Significance and Use
4.1 The demonstration that a method of analysis is fit for its intended purpose and application is done through method characterization and validation.
4.2 Resulting SOPs should be reproducible under the same conditions by a different analyst working in a different laboratory.
4.3 Test methods are designed to assess one or more of the following product attributes: identity, strength or concentration, quality, and purity.
4.4 The steps of this practice contain the basic procedures for performing a TMC, a TMV, and a TMT. It is not imperative that each procedural step be followed in the designated order, but the ordered sequence is a logical progression of the steps for performing a TMC, a TMV, and a TMT.
1.1 The quality, efficacy, and safety of cannabis and products containing cannabis extracts shall be evaluated by validated testing methodologies used by trained staffed utilizing qualified instruments and/or materials.
1.2 This practice provides the cannabis industry with guidance for the development and validation of testing methods that adequately evaluate cannabis and products containing cannabis extracts for quality, efficacy, and consumer health safety in the absence of validated methods from agencies. This includes, but is not limited to, the potency of active substances and adulteration, including impurities stemming from potential adulteration during agricultural or manufacturing processes or both (for example, pesticides, residual solvents, and the presence of fungus and microorganisms) before product approval and release for use. Depending on the methodology and precision and accuracy required, these methods may be both qualitative or quantitative.

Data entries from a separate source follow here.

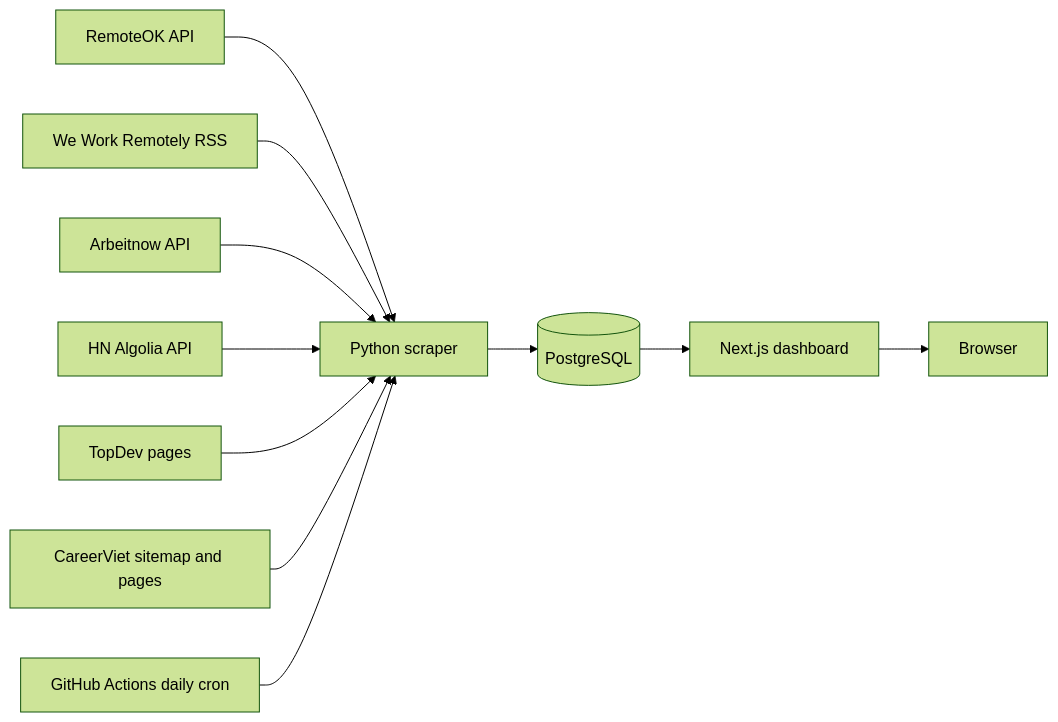
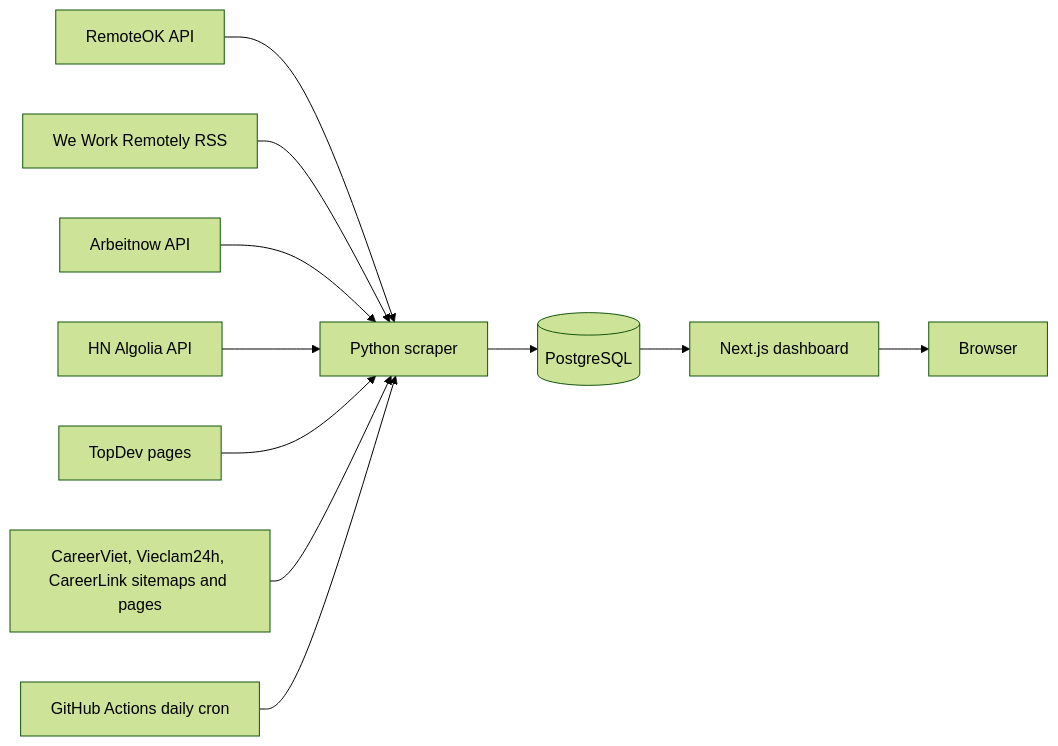
The diagram in README.md (nguyen-duong-tien-phat/job-radar), drawn with Mermaid (forest theme) before and after one commit. The commit also changed other lines of this file and 29 other files, not shown here.

First line of the commit message:
Add Vieclam24h and CareerLink, widen TopDev; document unreadable Vietnamese sites

````diff
--- a/README.md
+++ b/README.md
@@ -38,13 +38,13 @@
 ```mermaid
 flowchart LR
   A[RemoteOK API] --> S[Python scraper]
   B[We Work Remotely RSS] --> S
   C[Arbeitnow API] --> S
   D[HN Algolia API] --> S
   E[TopDev pages] --> S
-  F[CareerViet sitemap and pages] --> S
+  F[CareerViet, Vieclam24h, CareerLink sitemaps and pages] --> S
   CRON[GitHub Actions daily cron] --> S
   S --> DB[(PostgreSQL)]
   DB --> W[Next.js dashboard]
   W --> U[Browser]
 ```
````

1.3 This practice shall define the procedures for test method characterization (TMC), test method validation (TMV), and test method transfer/transfer of analytical procedures (TMT/TAP) of biological, chemical spectroscopic, and physical-based laboratory test methods.
1.4 Depending on the nature of the test in question (chemical, microbiological, etc.) different variables will need to be considered for validation. The particular variables subject to consideration are beyond the scope of this document. Refer to Guide for more guidance.
1.5 This standard does not consider the specifics of acceptable test method limits and users should consult relevant standard literature to determine the appropriate test parameters.
1.6 This standard does not purport to address all of the safety concerns, if any, associated with its use. It is the responsibility of the user of this standard to establish appropriate safety, health, and environmental practices and determine the applicability of regulatory limitations prior to use.
1.7 This international standard was developed in accordance with internationally recognized principles on standardization established in the Decision on Principles for the Development of International Standards, Guides and Recommendations issued by the World Trade Organization Technical Barriers to Trade (TBT) Committee.